→ **THE PROBLEM**:
Where in the records does the word "checkbox" occur? Copy each line in which it does.

Front-end code change data
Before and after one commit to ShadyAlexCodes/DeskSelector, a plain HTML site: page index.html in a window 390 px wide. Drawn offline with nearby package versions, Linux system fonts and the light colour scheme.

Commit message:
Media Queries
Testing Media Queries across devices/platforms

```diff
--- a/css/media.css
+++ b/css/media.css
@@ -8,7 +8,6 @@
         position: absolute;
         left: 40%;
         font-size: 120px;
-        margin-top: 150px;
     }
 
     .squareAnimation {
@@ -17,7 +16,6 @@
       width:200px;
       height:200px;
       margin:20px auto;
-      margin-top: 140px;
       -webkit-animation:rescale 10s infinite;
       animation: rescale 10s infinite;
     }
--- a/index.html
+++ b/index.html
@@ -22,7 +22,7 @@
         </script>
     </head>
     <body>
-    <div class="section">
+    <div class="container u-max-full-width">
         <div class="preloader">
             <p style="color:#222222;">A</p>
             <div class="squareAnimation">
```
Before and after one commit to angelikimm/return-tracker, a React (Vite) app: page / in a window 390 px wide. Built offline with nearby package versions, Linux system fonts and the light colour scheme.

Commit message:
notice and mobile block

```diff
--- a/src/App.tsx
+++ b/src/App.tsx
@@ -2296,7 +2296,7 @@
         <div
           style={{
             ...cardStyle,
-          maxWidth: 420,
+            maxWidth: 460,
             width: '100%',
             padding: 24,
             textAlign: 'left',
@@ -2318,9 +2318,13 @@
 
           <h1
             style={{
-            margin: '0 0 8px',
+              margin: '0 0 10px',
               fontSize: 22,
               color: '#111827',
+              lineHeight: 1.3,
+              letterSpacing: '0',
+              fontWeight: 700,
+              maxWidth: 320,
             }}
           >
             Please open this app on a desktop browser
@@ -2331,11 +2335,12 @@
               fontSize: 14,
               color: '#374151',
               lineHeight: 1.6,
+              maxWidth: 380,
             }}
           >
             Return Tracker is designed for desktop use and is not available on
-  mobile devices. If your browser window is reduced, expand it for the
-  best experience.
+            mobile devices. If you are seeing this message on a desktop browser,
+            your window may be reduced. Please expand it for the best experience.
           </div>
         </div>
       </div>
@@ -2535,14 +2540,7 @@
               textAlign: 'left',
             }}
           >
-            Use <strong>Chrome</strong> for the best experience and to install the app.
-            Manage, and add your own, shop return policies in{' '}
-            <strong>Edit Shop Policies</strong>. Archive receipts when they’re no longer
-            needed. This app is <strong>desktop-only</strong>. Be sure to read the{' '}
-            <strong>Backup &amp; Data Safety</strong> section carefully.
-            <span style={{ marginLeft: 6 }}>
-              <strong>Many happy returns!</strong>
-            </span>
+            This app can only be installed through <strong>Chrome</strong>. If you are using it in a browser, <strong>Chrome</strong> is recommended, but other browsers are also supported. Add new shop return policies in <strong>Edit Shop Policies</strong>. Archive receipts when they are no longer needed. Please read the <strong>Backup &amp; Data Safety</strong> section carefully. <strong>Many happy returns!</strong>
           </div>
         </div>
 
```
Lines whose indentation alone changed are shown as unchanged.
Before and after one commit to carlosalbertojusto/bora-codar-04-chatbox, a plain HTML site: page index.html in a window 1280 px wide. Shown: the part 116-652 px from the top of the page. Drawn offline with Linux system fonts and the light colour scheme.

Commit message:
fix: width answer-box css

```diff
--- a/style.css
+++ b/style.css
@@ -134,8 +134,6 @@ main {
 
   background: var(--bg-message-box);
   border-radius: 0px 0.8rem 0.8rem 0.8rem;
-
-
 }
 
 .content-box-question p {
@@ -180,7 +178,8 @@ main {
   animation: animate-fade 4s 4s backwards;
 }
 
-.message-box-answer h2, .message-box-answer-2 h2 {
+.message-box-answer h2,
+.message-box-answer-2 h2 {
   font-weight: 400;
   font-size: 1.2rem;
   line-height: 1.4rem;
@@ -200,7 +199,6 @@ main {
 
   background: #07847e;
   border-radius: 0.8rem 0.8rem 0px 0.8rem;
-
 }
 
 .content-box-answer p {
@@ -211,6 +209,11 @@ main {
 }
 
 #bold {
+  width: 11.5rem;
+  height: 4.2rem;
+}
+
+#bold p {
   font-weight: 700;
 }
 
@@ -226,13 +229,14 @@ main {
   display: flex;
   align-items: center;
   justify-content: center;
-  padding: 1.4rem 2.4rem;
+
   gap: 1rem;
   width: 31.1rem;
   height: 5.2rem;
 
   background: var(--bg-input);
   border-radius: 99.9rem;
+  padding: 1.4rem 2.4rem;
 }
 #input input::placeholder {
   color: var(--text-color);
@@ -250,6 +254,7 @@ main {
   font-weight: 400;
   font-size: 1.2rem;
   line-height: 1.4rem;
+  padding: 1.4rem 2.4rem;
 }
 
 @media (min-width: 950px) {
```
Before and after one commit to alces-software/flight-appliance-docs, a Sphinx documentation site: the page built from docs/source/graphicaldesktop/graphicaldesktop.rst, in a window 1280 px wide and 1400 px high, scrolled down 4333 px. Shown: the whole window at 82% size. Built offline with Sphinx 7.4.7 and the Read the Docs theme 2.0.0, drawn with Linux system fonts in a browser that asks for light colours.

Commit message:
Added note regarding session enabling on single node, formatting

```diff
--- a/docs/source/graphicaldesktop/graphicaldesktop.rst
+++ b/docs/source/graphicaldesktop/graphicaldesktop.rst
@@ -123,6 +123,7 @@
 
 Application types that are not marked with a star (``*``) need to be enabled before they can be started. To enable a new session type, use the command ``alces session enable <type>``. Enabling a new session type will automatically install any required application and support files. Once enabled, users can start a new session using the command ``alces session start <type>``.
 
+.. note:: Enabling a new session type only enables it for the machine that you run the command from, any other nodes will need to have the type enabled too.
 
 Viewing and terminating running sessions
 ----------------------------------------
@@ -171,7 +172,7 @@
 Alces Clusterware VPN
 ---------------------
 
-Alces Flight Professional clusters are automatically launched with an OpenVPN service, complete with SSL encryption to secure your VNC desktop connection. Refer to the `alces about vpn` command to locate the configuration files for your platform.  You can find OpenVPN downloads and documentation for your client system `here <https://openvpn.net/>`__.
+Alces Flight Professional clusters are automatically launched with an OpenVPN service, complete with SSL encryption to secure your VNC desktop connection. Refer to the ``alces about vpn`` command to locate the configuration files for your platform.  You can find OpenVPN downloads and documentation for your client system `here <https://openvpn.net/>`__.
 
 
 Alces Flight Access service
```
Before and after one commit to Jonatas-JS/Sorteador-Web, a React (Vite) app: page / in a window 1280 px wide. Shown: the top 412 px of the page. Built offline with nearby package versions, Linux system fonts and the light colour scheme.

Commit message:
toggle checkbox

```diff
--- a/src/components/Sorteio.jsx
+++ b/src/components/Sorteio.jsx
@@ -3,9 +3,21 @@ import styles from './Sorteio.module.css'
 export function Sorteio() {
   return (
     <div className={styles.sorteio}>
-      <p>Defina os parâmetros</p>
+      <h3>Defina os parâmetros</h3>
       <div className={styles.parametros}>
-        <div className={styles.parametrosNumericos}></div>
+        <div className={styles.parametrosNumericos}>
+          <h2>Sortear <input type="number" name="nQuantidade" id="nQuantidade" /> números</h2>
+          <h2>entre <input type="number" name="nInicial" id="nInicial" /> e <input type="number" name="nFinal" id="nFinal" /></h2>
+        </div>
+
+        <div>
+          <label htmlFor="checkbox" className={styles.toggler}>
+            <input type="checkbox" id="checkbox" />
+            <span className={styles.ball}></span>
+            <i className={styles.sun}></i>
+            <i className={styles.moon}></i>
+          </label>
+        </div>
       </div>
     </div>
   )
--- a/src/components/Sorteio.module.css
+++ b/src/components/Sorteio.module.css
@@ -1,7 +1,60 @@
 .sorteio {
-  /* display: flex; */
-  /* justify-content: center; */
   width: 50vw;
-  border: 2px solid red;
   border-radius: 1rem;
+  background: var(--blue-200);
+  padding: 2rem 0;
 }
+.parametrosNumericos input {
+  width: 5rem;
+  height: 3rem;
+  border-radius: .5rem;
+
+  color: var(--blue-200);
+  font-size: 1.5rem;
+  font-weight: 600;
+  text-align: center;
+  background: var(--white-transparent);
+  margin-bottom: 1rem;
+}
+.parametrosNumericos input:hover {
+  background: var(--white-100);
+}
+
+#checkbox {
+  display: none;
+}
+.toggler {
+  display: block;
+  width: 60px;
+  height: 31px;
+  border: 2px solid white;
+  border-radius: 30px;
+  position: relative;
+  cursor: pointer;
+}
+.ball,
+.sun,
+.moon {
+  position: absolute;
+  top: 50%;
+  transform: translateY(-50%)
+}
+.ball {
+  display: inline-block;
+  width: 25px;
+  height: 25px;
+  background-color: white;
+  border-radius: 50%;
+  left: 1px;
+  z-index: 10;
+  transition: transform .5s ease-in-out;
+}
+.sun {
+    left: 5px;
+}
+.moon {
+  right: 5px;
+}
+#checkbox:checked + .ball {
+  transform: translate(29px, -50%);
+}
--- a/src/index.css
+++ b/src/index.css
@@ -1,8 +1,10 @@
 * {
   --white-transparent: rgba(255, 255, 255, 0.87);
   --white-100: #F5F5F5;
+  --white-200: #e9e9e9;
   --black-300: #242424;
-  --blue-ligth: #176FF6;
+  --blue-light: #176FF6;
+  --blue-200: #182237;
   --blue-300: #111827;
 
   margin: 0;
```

→ **EXERCISE RESPONSE**:
toggle checkbox
+          <label htmlFor="checkbox" className={styles.toggler}>
+            <input type="checkbox" id="checkbox" />
+#checkbox {
+#checkbox:checked + .ball {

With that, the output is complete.